Required action: If a line in the data below holds the word "OfertaInicialData", copy it.

Provided records:
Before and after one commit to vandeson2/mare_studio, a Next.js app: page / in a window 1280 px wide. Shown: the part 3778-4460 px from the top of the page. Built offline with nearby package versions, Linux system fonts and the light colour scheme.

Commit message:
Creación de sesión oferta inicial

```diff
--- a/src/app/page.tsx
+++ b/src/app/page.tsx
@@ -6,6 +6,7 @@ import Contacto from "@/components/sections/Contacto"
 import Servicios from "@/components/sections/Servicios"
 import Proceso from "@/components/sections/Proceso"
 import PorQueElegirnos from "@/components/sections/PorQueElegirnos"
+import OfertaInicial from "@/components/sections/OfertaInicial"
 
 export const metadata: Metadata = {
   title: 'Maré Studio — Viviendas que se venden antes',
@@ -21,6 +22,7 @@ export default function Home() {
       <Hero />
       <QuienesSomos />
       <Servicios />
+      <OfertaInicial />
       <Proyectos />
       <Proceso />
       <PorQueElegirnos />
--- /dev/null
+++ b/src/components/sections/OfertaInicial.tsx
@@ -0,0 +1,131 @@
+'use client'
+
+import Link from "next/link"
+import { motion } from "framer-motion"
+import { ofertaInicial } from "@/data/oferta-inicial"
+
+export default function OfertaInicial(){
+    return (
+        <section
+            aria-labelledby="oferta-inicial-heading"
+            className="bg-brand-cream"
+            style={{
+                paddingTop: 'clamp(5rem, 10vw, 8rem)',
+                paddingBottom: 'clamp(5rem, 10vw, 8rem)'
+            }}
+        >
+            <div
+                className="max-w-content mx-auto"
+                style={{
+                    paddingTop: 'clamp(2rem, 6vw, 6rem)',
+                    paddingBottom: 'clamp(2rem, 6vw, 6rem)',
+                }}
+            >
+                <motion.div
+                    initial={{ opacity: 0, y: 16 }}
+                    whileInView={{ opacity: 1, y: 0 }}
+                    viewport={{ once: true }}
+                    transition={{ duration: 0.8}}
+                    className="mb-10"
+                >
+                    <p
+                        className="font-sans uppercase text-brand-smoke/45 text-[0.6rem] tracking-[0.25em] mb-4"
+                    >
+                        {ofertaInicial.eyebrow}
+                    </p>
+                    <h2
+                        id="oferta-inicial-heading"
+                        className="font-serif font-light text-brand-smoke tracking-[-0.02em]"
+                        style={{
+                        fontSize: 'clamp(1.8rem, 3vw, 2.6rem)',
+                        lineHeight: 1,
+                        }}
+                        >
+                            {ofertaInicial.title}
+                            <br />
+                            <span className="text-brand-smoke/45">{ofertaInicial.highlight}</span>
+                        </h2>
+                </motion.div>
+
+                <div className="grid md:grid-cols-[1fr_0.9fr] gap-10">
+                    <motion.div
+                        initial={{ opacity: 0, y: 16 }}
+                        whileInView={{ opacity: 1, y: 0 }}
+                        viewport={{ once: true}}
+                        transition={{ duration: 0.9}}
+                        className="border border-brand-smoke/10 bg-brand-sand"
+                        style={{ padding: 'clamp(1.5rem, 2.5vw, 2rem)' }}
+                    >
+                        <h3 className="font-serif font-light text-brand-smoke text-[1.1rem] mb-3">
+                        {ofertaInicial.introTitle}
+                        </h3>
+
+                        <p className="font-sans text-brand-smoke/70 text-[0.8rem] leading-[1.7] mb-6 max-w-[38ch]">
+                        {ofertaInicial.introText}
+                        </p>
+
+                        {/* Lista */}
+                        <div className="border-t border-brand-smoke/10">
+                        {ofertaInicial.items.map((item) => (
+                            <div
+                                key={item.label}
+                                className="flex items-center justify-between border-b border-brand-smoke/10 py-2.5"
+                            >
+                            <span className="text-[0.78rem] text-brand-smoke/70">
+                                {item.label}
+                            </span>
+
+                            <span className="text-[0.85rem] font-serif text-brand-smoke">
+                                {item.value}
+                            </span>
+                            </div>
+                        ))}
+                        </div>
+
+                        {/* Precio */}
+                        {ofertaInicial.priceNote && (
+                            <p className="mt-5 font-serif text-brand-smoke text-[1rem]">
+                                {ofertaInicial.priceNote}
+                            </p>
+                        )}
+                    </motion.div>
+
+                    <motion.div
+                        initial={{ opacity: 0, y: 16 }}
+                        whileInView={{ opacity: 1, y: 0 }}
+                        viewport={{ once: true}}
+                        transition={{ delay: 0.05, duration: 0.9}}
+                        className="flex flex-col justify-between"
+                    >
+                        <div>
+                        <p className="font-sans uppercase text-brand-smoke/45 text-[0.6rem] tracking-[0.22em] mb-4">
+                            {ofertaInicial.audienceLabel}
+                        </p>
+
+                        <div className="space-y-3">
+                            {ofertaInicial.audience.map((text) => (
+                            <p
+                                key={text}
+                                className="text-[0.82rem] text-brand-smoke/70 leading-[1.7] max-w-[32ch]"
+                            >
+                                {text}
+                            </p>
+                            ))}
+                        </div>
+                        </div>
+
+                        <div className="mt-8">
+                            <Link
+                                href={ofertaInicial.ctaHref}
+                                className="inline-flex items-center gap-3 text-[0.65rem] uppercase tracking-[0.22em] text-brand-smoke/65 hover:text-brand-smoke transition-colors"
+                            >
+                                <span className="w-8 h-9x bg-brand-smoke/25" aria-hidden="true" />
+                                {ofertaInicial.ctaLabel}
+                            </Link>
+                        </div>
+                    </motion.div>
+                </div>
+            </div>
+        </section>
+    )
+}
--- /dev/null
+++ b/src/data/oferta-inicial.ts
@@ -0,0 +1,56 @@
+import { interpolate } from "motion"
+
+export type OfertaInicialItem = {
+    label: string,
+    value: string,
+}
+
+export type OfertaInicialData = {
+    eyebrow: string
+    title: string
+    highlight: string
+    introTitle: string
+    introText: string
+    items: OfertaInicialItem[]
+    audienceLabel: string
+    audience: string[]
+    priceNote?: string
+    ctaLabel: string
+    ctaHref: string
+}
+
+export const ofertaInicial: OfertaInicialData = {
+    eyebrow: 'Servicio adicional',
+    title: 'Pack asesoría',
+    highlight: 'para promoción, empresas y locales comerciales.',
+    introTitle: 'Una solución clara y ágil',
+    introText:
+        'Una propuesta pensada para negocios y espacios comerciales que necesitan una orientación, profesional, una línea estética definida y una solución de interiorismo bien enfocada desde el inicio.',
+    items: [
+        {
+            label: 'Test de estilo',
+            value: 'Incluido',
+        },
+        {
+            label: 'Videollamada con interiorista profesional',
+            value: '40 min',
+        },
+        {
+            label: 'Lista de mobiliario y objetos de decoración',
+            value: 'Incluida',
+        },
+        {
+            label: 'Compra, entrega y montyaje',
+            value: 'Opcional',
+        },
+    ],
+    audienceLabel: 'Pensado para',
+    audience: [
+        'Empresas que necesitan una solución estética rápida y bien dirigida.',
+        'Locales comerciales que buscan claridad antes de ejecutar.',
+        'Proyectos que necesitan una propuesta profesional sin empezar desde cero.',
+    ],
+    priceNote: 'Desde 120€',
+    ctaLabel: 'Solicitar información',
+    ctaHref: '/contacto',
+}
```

Solution to the problem:
+export type OfertaInicialData = {
+export const ofertaInicial: OfertaInicialData = {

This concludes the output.